Listed records Start Marker

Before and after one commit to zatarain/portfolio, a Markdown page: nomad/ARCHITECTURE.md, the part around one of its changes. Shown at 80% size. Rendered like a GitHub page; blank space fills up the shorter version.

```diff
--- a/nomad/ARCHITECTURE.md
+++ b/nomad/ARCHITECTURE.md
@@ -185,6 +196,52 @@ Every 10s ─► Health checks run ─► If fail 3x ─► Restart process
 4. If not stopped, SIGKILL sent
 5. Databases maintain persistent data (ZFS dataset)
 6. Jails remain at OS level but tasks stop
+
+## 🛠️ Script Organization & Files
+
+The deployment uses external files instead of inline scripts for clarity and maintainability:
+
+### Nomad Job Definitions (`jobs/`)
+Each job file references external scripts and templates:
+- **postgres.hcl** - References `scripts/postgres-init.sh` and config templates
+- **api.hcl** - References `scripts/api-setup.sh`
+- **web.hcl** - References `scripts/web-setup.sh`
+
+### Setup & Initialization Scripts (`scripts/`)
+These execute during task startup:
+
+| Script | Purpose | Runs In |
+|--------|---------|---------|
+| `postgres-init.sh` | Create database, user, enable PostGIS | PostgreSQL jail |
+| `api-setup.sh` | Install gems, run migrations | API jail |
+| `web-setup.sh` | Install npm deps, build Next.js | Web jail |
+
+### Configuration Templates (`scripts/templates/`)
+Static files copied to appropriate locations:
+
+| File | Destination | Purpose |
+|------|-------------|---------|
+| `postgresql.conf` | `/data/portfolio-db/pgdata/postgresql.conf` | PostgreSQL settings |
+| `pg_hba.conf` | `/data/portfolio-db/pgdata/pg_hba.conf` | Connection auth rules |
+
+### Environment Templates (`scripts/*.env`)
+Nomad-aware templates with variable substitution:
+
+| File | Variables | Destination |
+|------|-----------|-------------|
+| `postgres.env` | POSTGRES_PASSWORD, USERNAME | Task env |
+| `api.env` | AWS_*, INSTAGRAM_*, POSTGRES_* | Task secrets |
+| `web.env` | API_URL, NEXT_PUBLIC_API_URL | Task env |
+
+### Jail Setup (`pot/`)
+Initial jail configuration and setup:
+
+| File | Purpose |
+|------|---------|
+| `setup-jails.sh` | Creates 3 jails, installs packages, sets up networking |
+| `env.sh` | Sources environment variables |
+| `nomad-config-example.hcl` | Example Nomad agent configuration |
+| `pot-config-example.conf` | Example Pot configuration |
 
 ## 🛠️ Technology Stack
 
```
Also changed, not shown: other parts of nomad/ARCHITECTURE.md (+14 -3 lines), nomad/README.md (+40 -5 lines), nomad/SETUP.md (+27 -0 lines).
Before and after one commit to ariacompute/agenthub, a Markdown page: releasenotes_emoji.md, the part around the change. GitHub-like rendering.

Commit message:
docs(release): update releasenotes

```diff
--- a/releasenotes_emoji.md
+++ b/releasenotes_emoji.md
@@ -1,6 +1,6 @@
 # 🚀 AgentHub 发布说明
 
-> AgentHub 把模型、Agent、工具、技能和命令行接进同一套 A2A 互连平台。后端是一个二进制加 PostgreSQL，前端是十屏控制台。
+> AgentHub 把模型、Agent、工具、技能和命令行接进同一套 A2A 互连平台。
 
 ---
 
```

Listed records End Marker

§ Instructions for the task
A verbatim output of all the data above is needed.

§ Completed exercise
Before and after one commit to zatarain/portfolio, a Markdown page: nomad/ARCHITECTURE.md, the part around one of its changes. Shown at 80% size. Rendered like a GitHub page; blank space fills up the shorter version.

```diff
--- a/nomad/ARCHITECTURE.md
+++ b/nomad/ARCHITECTURE.md
@@ -185,6 +196,52 @@ Every 10s ─► Health checks run ─► If fail 3x ─► Restart process
 4. If not stopped, SIGKILL sent
 5. Databases maintain persistent data (ZFS dataset)
 6. Jails remain at OS level but tasks stop
+
+## 🛠️ Script Organization & Files
+
+The deployment uses external files instead of inline scripts for clarity and maintainability:
+
+### Nomad Job Definitions (`jobs/`)
+Each job file references external scripts and templates:
+- **postgres.hcl** - References `scripts/postgres-init.sh` and config templates
+- **api.hcl** - References `scripts/api-setup.sh`
+- **web.hcl** - References `scripts/web-setup.sh`
+
+### Setup & Initialization Scripts (`scripts/`)
+These execute during task startup:
+
+| Script | Purpose | Runs In |
+|--------|---------|---------|
+| `postgres-init.sh` | Create database, user, enable PostGIS | PostgreSQL jail |
+| `api-setup.sh` | Install gems, run migrations | API jail |
+| `web-setup.sh` | Install npm deps, build Next.js | Web jail |
+
+### Configuration Templates (`scripts/templates/`)
+Static files copied to appropriate locations:
+
+| File | Destination | Purpose |
+|------|-------------|---------|
+| `postgresql.conf` | `/data/portfolio-db/pgdata/postgresql.conf` | PostgreSQL settings |
+| `pg_hba.conf` | `/data/portfolio-db/pgdata/pg_hba.conf` | Connection auth rules |
+
+### Environment Templates (`scripts/*.env`)
+Nomad-aware templates with variable substitution:
+
+| File | Variables | Destination |
+|------|-----------|-------------|
+| `postgres.env` | POSTGRES_PASSWORD, USERNAME | Task env |
+| `api.env` | AWS_*, INSTAGRAM_*, POSTGRES_* | Task secrets |
+| `web.env` | API_URL, NEXT_PUBLIC_API_URL | Task env |
+
+### Jail Setup (`pot/`)
+Initial jail configuration and setup:
+
+| File | Purpose |
+|------|---------|
+| `setup-jails.sh` | Creates 3 jails, installs packages, sets up networking |
+| `env.sh` | Sources environment variables |
+| `nomad-config-example.hcl` | Example Nomad agent configuration |
+| `pot-config-example.conf` | Example Pot configuration |
 
 ## 🛠️ Technology Stack
 
```
Also changed, not shown: other parts of nomad/ARCHITECTURE.md (+14 -3 lines), nomad/README.md (+40 -5 lines), nomad/SETUP.md (+27 -0 lines).
Before and after one commit to ariacompute/agenthub, a Markdown page: releasenotes_emoji.md, the part around the change. GitHub-like rendering.

Commit message:
docs(release): update releasenotes

```diff
--- a/releasenotes_emoji.md
+++ b/releasenotes_emoji.md
@@ -1,6 +1,6 @@
 # 🚀 AgentHub 发布说明
 
-> AgentHub 把模型、Agent、工具、技能和命令行接进同一套 A2A 互连平台。后端是一个二进制加 PostgreSQL，前端是十屏控制台。
+> AgentHub 把模型、Agent、工具、技能和命令行接进同一套 A2A 互连平台。
 
 ---
 
```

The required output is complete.